The latest rumors spread on Weibo, a microblogging service that is often described as the Chinese version of Twitter. The rumored coup sparked tens of thousands of comments, and Chinese authorities blocked all messages with certain keywords, like “North Korean military coup” or “North Korea coup.”
According to some of the rumors, Kim Jong Eun’s uncle — Jang Song Thaek — had helped lead the military uprising. Another version of the story said that the military was going to install Kim Jong Nam, Kim Jong Il’s oldest son, as the new leader. Kim Jong Nam would create a “pro-China regime.”
Said one commenter: “Rumors said North Korea just had a coup, Kim Jong Eun has fallen from power. ... if there is really a coup, how will China respond? to protect the old or support the new? ... I think North Korea will be reunited with the South and embark on the democracy road. Just like East Germany reunited with West Germany.”

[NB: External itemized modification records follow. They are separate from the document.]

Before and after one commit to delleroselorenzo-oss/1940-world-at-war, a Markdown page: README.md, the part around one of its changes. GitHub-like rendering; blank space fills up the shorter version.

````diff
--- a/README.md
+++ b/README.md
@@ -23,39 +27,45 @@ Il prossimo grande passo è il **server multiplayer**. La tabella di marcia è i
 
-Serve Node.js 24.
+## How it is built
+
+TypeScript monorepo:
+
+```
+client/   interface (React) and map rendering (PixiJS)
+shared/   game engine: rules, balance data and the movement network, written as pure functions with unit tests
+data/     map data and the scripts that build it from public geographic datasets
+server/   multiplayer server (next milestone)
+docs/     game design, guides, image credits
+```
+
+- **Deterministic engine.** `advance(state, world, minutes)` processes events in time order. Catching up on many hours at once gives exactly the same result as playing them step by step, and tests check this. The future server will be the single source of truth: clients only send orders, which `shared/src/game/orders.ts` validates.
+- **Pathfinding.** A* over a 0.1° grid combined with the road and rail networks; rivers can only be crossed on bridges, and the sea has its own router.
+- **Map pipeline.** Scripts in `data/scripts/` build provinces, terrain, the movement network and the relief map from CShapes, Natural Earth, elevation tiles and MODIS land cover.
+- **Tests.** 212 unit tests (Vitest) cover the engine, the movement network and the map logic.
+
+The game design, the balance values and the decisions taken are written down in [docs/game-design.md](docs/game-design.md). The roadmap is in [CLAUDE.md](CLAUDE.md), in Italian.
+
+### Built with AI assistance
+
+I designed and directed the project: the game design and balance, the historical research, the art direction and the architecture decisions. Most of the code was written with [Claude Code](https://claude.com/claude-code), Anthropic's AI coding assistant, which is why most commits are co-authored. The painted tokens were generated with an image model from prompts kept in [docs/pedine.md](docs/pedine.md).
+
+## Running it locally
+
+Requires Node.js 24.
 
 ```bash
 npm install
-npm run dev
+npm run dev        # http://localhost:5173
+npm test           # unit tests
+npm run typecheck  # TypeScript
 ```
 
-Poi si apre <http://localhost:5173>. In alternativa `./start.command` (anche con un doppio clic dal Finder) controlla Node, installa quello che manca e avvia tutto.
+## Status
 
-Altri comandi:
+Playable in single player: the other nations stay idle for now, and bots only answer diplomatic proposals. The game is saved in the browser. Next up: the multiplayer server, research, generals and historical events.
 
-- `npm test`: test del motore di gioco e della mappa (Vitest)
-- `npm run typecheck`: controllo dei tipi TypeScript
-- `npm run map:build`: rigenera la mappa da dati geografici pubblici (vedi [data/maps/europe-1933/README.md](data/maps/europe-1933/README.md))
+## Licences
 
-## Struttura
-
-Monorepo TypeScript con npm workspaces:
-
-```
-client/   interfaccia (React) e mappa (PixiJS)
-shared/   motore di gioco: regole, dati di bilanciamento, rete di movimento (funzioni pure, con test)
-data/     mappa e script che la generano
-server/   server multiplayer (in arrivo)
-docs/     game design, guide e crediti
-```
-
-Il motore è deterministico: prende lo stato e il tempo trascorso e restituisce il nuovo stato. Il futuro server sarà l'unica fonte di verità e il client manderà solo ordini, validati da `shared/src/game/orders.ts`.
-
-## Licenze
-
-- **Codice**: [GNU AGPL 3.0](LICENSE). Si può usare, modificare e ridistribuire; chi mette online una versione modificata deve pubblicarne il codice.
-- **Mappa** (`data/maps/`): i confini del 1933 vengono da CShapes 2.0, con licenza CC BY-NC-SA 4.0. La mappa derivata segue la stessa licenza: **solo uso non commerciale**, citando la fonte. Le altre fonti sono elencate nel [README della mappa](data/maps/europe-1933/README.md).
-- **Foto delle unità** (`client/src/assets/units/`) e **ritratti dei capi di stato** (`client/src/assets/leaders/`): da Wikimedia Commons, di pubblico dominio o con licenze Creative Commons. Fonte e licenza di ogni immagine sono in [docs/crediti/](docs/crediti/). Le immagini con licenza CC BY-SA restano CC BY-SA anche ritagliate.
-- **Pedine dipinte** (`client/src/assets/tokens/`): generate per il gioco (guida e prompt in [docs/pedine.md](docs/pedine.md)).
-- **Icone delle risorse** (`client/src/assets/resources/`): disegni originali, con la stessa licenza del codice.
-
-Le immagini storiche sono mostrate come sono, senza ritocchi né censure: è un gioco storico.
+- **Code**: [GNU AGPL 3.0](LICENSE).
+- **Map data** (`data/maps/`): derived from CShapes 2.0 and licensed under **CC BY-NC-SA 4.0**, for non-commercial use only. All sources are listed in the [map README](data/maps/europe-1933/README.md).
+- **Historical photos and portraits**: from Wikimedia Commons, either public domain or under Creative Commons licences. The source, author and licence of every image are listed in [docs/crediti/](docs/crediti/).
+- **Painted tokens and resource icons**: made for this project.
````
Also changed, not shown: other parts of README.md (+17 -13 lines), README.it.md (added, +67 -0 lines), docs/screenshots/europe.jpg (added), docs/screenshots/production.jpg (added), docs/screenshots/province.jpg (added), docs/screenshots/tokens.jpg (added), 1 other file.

Another commenter said: “Can such a good thing happen? I should open a bottle of wine to celebrate tonight.”
Online users also made note of the rapid deletion of posts. China is North Korea’s most important ally and economic partner, and it has pushed for stability amid Pyongyang’s delicate power transfer.
Staff researcher Liu Liu contributed to this report.